====== EXTRACTED RECORDS ======
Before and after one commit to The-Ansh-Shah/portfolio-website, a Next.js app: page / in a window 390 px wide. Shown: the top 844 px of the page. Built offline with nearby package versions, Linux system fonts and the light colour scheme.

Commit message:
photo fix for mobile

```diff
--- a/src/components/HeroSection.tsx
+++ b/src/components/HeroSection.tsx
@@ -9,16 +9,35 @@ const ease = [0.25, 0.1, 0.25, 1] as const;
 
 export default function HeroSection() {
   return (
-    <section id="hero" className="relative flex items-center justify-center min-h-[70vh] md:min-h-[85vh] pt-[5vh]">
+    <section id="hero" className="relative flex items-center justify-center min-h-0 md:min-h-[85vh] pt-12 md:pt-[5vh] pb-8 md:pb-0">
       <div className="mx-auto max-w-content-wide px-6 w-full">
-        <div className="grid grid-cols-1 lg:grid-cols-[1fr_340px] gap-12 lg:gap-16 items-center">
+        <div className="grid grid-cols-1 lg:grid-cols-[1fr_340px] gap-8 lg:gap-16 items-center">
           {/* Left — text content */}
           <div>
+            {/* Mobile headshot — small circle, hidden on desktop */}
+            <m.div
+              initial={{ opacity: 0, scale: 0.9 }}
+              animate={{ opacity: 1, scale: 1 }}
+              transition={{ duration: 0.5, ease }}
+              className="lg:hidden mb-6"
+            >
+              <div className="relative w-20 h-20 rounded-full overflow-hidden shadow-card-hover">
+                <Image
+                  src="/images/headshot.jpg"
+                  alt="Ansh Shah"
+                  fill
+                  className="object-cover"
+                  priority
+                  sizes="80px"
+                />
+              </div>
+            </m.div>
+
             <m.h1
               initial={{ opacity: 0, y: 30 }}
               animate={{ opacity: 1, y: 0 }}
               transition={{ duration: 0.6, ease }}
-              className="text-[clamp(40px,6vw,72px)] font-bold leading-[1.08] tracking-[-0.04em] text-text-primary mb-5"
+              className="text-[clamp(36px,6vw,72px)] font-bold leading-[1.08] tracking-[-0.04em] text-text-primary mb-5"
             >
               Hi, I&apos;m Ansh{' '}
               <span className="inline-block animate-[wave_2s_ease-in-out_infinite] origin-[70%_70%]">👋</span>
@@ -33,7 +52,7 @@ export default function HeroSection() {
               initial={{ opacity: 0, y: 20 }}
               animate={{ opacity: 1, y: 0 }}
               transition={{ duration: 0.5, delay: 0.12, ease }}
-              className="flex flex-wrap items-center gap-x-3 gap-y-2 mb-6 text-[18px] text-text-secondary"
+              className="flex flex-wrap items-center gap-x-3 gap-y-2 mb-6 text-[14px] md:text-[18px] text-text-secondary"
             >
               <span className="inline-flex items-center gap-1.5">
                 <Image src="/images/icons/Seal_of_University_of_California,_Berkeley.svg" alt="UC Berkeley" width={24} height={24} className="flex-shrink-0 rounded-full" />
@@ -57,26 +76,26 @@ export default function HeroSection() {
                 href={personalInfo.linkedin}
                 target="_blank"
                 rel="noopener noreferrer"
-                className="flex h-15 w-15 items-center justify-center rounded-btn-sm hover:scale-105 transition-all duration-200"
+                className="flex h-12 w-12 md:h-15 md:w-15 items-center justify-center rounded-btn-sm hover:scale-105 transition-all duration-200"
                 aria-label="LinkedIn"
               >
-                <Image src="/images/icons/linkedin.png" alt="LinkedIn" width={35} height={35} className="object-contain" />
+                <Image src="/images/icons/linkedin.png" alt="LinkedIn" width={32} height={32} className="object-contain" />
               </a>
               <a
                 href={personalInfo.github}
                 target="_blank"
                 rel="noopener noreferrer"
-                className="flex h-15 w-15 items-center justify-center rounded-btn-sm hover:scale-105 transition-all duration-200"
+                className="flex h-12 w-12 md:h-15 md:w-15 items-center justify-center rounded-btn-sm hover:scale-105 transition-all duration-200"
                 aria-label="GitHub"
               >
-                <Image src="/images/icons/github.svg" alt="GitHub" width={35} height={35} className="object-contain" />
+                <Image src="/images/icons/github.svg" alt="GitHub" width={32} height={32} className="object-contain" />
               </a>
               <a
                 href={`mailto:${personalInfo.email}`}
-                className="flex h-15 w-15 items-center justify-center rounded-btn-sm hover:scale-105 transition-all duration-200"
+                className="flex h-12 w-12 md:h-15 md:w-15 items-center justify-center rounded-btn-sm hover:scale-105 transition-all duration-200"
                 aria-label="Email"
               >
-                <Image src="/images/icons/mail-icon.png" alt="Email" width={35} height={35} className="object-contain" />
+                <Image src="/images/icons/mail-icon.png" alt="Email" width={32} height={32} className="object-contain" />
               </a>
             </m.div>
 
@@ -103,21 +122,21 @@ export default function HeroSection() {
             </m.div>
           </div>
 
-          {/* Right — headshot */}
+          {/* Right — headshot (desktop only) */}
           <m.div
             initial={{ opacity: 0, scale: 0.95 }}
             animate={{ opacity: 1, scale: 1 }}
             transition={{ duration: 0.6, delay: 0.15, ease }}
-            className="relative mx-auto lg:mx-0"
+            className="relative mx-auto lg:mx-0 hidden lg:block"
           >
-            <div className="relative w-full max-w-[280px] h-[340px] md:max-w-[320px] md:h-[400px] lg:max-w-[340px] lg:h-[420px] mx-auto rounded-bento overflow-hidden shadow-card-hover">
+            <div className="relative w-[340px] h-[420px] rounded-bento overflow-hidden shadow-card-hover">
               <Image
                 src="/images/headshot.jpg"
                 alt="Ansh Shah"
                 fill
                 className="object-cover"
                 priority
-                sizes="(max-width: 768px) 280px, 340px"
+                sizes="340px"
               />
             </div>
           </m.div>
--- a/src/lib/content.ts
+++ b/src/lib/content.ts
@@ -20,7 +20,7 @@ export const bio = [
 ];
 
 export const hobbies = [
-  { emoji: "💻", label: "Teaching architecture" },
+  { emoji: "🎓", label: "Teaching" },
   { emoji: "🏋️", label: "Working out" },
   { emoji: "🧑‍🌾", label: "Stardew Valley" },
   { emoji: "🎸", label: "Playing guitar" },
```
======
* [WHAT THIS TASK INVOLVES]
Output every record above exactly as it appears.

* [SOLUTION FOR THIS TASK]
Before and after one commit to The-Ansh-Shah/portfolio-website, a Next.js app: page / in a window 390 px wide. Shown: the top 844 px of the page. Built offline with nearby package versions, Linux system fonts and the light colour scheme.

Commit message:
photo fix for mobile

```diff
--- a/src/components/HeroSection.tsx
+++ b/src/components/HeroSection.tsx
@@ -9,16 +9,35 @@ const ease = [0.25, 0.1, 0.25, 1] as const;
 
 export default function HeroSection() {
   return (
-    <section id="hero" className="relative flex items-center justify-center min-h-[70vh] md:min-h-[85vh] pt-[5vh]">
+    <section id="hero" className="relative flex items-center justify-center min-h-0 md:min-h-[85vh] pt-12 md:pt-[5vh] pb-8 md:pb-0">
       <div className="mx-auto max-w-content-wide px-6 w-full">
-        <div className="grid grid-cols-1 lg:grid-cols-[1fr_340px] gap-12 lg:gap-16 items-center">
+        <div className="grid grid-cols-1 lg:grid-cols-[1fr_340px] gap-8 lg:gap-16 items-center">
           {/* Left — text content */}
           <div>
+            {/* Mobile headshot — small circle, hidden on desktop */}
+            <m.div
+              initial={{ opacity: 0, scale: 0.9 }}
+              animate={{ opacity: 1, scale: 1 }}
+              transition={{ duration: 0.5, ease }}
+              className="lg:hidden mb-6"
+            >
+              <div className="relative w-20 h-20 rounded-full overflow-hidden shadow-card-hover">
+                <Image
+                  src="/images/headshot.jpg"
+                  alt="Ansh Shah"
+                  fill
+                  className="object-cover"
+                  priority
+                  sizes="80px"
+                />
+              </div>
+            </m.div>
+
             <m.h1
               initial={{ opacity: 0, y: 30 }}
               animate={{ opacity: 1, y: 0 }}
               transition={{ duration: 0.6, ease }}
-              className="text-[clamp(40px,6vw,72px)] font-bold leading-[1.08] tracking-[-0.04em] text-text-primary mb-5"
+              className="text-[clamp(36px,6vw,72px)] font-bold leading-[1.08] tracking-[-0.04em] text-text-primary mb-5"
             >
               Hi, I&apos;m Ansh{' '}
               <span className="inline-block animate-[wave_2s_ease-in-out_infinite] origin-[70%_70%]">👋</span>
@@ -33,7 +52,7 @@ export default function HeroSection() {
               initial={{ opacity: 0, y: 20 }}
               animate={{ opacity: 1, y: 0 }}
               transition={{ duration: 0.5, delay: 0.12, ease }}
-              className="flex flex-wrap items-center gap-x-3 gap-y-2 mb-6 text-[18px] text-text-secondary"
+              className="flex flex-wrap items-center gap-x-3 gap-y-2 mb-6 text-[14px] md:text-[18px] text-text-secondary"
             >
               <span className="inline-flex items-center gap-1.5">
                 <Image src="/images/icons/Seal_of_University_of_California,_Berkeley.svg" alt="UC Berkeley" width={24} height={24} className="flex-shrink-0 rounded-full" />
@@ -57,26 +76,26 @@ export default function HeroSection() {
                 href={personalInfo.linkedin}
                 target="_blank"
                 rel="noopener noreferrer"
-                className="flex h-15 w-15 items-center justify-center rounded-btn-sm hover:scale-105 transition-all duration-200"
+                className="flex h-12 w-12 md:h-15 md:w-15 items-center justify-center rounded-btn-sm hover:scale-105 transition-all duration-200"
                 aria-label="LinkedIn"
               >
-                <Image src="/images/icons/linkedin.png" alt="LinkedIn" width={35} height={35} className="object-contain" />
+                <Image src="/images/icons/linkedin.png" alt="LinkedIn" width={32} height={32} className="object-contain" />
               </a>
               <a
                 href={personalInfo.github}
                 target="_blank"
                 rel="noopener noreferrer"
-                className="flex h-15 w-15 items-center justify-center rounded-btn-sm hover:scale-105 transition-all duration-200"
+                className="flex h-12 w-12 md:h-15 md:w-15 items-center justify-center rounded-btn-sm hover:scale-105 transition-all duration-200"
                 aria-label="GitHub"
               >
-                <Image src="/images/icons/github.svg" alt="GitHub" width={35} height={35} className="object-contain" />
+                <Image src="/images/icons/github.svg" alt="GitHub" width={32} height={32} className="object-contain" />
               </a>
               <a
                 href={`mailto:${personalInfo.email}`}
-                className="flex h-15 w-15 items-center justify-center rounded-btn-sm hover:scale-105 transition-all duration-200"
+                className="flex h-12 w-12 md:h-15 md:w-15 items-center justify-center rounded-btn-sm hover:scale-105 transition-all duration-200"
                 aria-label="Email"
               >
-                <Image src="/images/icons/mail-icon.png" alt="Email" width={35} height={35} className="object-contain" />
+                <Image src="/images/icons/mail-icon.png" alt="Email" width={32} height={32} className="object-contain" />
               </a>
             </m.div>
 
@@ -103,21 +122,21 @@ export default function HeroSection() {
             </m.div>
           </div>
 
-          {/* Right — headshot */}
+          {/* Right — headshot (desktop only) */}
           <m.div
             initial={{ opacity: 0, scale: 0.95 }}
             animate={{ opacity: 1, scale: 1 }}
             transition={{ duration: 0.6, delay: 0.15, ease }}
-            className="relative mx-auto lg:mx-0"
+            className="relative mx-auto lg:mx-0 hidden lg:block"
           >
-            <div className="relative w-full max-w-[280px] h-[340px] md:max-w-[320px] md:h-[400px] lg:max-w-[340px] lg:h-[420px] mx-auto rounded-bento overflow-hidden shadow-card-hover">
+            <div className="relative w-[340px] h-[420px] rounded-bento overflow-hidden shadow-card-hover">
               <Image
                 src="/images/headshot.jpg"
                 alt="Ansh Shah"
                 fill
                 className="object-cover"
                 priority
-                sizes="(max-width: 768px) 280px, 340px"
+                sizes="340px"
               />
             </div>
           </m.div>
--- a/src/lib/content.ts
+++ b/src/lib/content.ts
@@ -20,7 +20,7 @@ export const bio = [
 ];
 
 export const hobbies = [
-  { emoji: "💻", label: "Teaching architecture" },
+  { emoji: "🎓", label: "Teaching" },
   { emoji: "🏋️", label: "Working out" },
   { emoji: "🧑‍🌾", label: "Stardew Valley" },
   { emoji: "🎸", label: "Playing guitar" },
```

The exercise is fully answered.